Academy Award nominee Viggo Mortensen, Academy Award winners Robert Duvall and Charlize Theron, Guy Pearce and 12-year-old Kodi Smit McPhee star in the the story of a man (Mortensen) and his young son (Smit-McPhee) traveling through a desperate, post-apocalyptic world. The flap jacket on the book describes the setting as “burned America”.
“Nothing moves in the ravaged landscape save the ash on the wind. It is cold enough to crack stones, and when the snow falls it is gray. The sky is dark. Their destination is the coast, although they don’t know what, if anything, awaits them there. They have nothing; just a pistol to defend themselves against the lawless bands that stalk the road, the clothes they are wearing, a cart of scavenged food—and each other.”
And where do you find this post-apocalyptic burned America? In Pittsburgh of course. Hillcoat didn’t want to go the CGI route, and instead found abandoned coal fields, a deserted amusement park and an 8-mile stretch of closed freeway (some of which is seen above) in and around Pittsburgh. The photos look fanatically bleak.

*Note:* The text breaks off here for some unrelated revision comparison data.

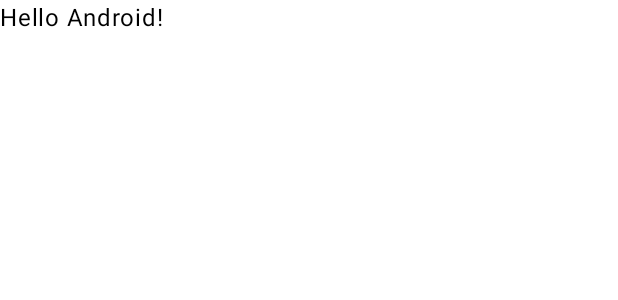
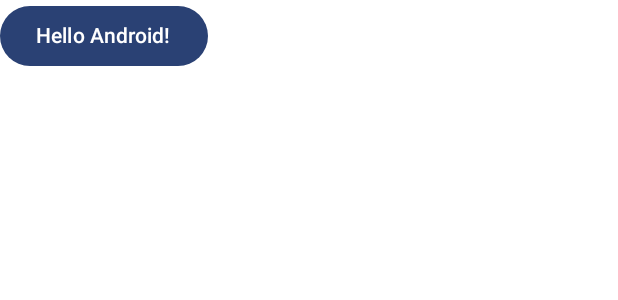
Before and after one commit to SunHe-1992/AndroidLearn, an Android app built with Jetpack Compose: the @Preview function GreetingPreview, on a phone screen of 412 x 824 dp. Shown: the top 300 px of the screen. Run offline under Robolectric (Android 15) with nearby library versions, the phone set to English and light mode, and no system bars.

Commit message:
test button

```diff
--- a/app/build.gradle.kts
+++ b/app/build.gradle.kts
@@ -6,7 +6,7 @@ plugins {
 
 android {
     namespace = "com.hesun.comp304lab4_ex1"
-    compileSdk = 34
+    compileSdk = 35
 
     defaultConfig {
         applicationId = "com.hesun.comp304lab4_ex1"
--- a/app/src/main/java/com/hesun/comp304lab4_ex1/MainActivity.kt
+++ b/app/src/main/java/com/hesun/comp304lab4_ex1/MainActivity.kt
@@ -6,6 +6,7 @@ import androidx.activity.compose.setContent
 import androidx.activity.enableEdgeToEdge
 import androidx.compose.foundation.layout.fillMaxSize
 import androidx.compose.foundation.layout.padding
+import androidx.compose.material3.Button
 import androidx.compose.material3.Scaffold
 import androidx.compose.material3.Text
 import androidx.compose.runtime.Composable
@@ -32,10 +33,12 @@ class MainActivity : ComponentActivity() {
 
 @Composable
 fun Greeting(name: String, modifier: Modifier = Modifier) {
-    Text(
-        text = "Hello $name!",
-        modifier = modifier
-    )
+    Button(onClick = { /*TODO*/ }) {
+        Text(
+            text = "Hello $name!",
+            modifier = modifier
+        )
+    }
 }
 
 @Preview(showBackground = true)
```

The Road is scheduled to hit theaters in New York and Los Angeles in mid November and expand on November 26th 2008.